By Kevin Jagernauth | The Playlist August 20, 2012 at 7:36PM
Update: Huh. Below we kind of predicted that some non-studio indie backer might take on the film, and now Deadline reports that MRC (one of the examples we mentioned) are now in talks to finance.
It's back to square one for Ron Howard and Brian Grazer's ambitious adaptation of "The Dark Tower." Even with Russell Crowe eyeing to take over the lead, and a reduced budget, it seems it wasn't enough for Warner Bros. to pull the trigger on the project, leaving the future of it ever getting made -- at least in this incarnation -- in doubt.
To recap, the concept involved telling Stephen King's epic, multi-novel story stretched out across three films, with a television series between each movie in order to pack in the narrative. Akiva Goldsman was apparently turning in a new script that would be the deciding factor, and it seems the answer is a firm "no." With Universal having already passed last summer, it leaves the options at major studios quickly dwindling, but we'd reckon not all hope is lost yet. With folks like Media Rights Capital (Neill Blomkamp's "Elysium," David Fincher's "House Of Cards") and/or David Ellison ("True Grit," "Mission: Impossible -- Ghost Protocol") becoming deep pocket, indie backers for stuff like this, getting financed may just mean going outside the studio system before circling back for distribution. But it means conversations have to start all over, and ultimately, "The Dark Tower" is a long way from being built.
Meanwhile, WB has also said "no thanks" to "The Imitation Game." The Black List-topping script by Graham Moore is based on the biography "Alan Turing: The Enigma," and tells the story of English multi-hyphenate -- mathematician, logician, cryptanalyst, computer scientist -- whose cracking of ciphers made a massive difference in World War II and whose exploration into early computer design paved the way for the technologies we have now. However, he was a closeted homosexual who, once he came out, subjected himself to "treatment" programs and sadly took his own life in 1954.

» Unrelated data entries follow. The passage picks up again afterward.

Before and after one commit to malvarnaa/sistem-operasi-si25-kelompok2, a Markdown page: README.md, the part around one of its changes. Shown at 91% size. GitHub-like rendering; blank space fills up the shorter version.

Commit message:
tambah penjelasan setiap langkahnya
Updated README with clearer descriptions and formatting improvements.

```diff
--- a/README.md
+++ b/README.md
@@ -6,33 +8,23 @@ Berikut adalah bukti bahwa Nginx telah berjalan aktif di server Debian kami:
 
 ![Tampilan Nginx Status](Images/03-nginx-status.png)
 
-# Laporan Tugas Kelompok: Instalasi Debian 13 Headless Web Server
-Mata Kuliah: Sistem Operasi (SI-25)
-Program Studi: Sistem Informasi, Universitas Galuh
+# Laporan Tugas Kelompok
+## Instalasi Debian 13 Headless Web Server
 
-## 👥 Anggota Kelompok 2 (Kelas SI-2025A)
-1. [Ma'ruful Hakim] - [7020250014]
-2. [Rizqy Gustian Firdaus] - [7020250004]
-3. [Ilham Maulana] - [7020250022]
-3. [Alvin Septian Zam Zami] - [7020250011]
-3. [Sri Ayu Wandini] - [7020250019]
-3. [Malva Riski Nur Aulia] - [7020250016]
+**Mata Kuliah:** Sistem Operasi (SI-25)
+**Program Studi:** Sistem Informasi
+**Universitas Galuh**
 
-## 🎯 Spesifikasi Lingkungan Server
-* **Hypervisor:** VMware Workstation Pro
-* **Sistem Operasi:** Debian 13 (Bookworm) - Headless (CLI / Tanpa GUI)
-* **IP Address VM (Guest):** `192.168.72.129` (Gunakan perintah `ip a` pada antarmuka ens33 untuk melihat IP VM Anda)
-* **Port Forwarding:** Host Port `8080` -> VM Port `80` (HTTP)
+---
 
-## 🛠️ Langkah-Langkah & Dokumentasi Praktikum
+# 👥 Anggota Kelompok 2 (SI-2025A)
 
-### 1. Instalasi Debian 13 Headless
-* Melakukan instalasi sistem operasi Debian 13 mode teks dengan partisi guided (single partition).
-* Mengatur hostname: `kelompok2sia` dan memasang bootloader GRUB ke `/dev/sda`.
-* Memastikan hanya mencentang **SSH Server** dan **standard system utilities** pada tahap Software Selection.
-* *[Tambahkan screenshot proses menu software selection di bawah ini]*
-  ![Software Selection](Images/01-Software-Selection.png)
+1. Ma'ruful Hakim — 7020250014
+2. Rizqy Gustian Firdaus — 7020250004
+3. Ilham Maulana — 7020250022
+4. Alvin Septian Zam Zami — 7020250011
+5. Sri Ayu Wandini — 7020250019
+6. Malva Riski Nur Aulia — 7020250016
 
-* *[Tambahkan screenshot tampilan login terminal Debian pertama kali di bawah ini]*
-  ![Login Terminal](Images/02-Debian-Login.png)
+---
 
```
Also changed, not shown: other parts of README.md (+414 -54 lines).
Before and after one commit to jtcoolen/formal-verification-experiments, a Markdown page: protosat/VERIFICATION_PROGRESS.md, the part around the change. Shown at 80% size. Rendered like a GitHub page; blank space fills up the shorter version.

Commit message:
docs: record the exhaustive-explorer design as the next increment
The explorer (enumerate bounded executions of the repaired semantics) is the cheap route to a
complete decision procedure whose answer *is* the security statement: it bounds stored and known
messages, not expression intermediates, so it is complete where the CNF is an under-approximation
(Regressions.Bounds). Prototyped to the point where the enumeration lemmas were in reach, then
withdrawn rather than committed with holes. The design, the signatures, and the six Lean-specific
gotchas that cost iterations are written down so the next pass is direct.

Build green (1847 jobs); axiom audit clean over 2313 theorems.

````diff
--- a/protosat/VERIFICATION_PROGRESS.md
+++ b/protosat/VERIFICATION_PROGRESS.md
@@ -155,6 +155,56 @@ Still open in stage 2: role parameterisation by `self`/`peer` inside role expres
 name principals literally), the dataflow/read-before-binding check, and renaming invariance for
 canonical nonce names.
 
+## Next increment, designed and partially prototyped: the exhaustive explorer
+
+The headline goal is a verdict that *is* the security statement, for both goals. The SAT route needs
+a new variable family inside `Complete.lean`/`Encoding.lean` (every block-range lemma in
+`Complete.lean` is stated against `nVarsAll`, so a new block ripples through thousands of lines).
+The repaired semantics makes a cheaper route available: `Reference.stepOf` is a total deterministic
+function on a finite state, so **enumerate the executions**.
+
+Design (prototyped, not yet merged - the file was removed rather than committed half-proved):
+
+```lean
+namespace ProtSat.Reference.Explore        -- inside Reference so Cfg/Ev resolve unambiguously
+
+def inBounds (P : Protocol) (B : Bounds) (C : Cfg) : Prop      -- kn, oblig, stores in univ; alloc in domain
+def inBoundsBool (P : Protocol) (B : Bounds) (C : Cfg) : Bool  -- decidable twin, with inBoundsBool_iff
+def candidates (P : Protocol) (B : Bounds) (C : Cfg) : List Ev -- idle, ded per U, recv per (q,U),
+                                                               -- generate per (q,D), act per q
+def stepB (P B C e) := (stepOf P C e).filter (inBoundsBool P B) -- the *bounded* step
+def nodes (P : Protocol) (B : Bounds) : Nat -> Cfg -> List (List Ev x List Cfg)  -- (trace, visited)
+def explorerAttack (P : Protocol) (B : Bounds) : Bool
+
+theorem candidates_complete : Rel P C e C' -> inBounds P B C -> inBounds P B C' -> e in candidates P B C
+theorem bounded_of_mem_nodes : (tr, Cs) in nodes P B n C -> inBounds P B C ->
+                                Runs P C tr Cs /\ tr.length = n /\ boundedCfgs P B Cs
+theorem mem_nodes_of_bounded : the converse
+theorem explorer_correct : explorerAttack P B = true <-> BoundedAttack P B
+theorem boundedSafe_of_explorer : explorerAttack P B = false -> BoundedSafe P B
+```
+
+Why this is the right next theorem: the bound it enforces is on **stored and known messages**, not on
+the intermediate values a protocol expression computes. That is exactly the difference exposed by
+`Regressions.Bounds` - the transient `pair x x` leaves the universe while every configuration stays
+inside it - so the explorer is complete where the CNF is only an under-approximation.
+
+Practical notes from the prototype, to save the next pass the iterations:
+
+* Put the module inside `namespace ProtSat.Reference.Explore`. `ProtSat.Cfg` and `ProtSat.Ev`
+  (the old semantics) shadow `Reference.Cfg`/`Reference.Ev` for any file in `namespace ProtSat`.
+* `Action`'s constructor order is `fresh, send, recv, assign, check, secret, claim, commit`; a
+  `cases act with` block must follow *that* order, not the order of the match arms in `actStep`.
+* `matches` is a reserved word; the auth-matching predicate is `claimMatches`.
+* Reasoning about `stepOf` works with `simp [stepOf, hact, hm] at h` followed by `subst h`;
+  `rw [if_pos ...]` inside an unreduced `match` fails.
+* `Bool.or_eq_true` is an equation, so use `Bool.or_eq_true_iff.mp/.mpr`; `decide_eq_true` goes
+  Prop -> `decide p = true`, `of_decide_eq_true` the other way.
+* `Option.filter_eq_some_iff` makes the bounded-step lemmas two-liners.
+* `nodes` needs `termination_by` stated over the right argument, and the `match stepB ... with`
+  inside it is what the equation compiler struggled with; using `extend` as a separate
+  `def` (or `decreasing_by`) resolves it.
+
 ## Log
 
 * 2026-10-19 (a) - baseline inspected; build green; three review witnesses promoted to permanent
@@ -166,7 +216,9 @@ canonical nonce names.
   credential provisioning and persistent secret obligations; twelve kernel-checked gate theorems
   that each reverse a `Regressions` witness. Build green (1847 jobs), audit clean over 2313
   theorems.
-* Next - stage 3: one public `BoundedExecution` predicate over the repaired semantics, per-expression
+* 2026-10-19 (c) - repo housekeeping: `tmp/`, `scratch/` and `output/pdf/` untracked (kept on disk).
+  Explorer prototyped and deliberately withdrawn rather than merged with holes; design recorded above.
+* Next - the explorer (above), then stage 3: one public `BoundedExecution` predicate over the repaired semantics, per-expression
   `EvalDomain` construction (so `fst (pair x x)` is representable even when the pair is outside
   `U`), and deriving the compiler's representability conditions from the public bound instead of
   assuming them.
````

"The Disappearance Of Alice Creed" helmer J. Blakeson signed on to direct this spring, with Leonardo DiCaprio being sought to star. But it seems with the actor declining the project, the studio isn't much interested in making it anymore. But Blakeson and Moore are staying on and hoping to find another home for the film. [Variety/THR]